### Exercise requirements
Give back all of the records, exactly and completely.

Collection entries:
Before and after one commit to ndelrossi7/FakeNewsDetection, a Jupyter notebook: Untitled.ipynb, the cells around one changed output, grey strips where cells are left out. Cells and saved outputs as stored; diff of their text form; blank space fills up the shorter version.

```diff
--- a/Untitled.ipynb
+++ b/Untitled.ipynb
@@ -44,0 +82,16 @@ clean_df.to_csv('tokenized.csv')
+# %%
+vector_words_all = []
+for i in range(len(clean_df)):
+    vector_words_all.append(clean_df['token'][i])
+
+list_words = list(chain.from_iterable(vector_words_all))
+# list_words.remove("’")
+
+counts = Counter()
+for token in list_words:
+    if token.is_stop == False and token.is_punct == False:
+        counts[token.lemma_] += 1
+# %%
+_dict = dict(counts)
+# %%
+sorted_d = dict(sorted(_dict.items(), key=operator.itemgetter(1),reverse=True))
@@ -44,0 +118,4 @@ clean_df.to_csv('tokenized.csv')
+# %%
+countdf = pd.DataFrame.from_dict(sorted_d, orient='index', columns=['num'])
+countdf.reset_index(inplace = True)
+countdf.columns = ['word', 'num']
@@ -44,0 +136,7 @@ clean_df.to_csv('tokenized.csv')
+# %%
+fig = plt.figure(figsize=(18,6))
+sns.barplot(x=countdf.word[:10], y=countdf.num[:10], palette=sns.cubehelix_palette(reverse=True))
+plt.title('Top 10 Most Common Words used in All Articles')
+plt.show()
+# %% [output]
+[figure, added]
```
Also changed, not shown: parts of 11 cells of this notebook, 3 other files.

### Exercise output
Before and after one commit to ndelrossi7/FakeNewsDetection, a Jupyter notebook: Untitled.ipynb, the cells around one changed output, grey strips where cells are left out. Cells and saved outputs as stored; diff of their text form; blank space fills up the shorter version.

```diff
--- a/Untitled.ipynb
+++ b/Untitled.ipynb
@@ -44,0 +82,16 @@ clean_df.to_csv('tokenized.csv')
+# %%
+vector_words_all = []
+for i in range(len(clean_df)):
+    vector_words_all.append(clean_df['token'][i])
+
+list_words = list(chain.from_iterable(vector_words_all))
+# list_words.remove("’")
+
+counts = Counter()
+for token in list_words:
+    if token.is_stop == False and token.is_punct == False:
+        counts[token.lemma_] += 1
+# %%
+_dict = dict(counts)
+# %%
+sorted_d = dict(sorted(_dict.items(), key=operator.itemgetter(1),reverse=True))
@@ -44,0 +118,4 @@ clean_df.to_csv('tokenized.csv')
+# %%
+countdf = pd.DataFrame.from_dict(sorted_d, orient='index', columns=['num'])
+countdf.reset_index(inplace = True)
+countdf.columns = ['word', 'num']
@@ -44,0 +136,7 @@ clean_df.to_csv('tokenized.csv')
+# %%
+fig = plt.figure(figsize=(18,6))
+sns.barplot(x=countdf.word[:10], y=countdf.num[:10], palette=sns.cubehelix_palette(reverse=True))
+plt.title('Top 10 Most Common Words used in All Articles')
+plt.show()
+# %% [output]
+[figure, added]
```
Also changed, not shown: parts of 11 cells of this notebook, 3 other files.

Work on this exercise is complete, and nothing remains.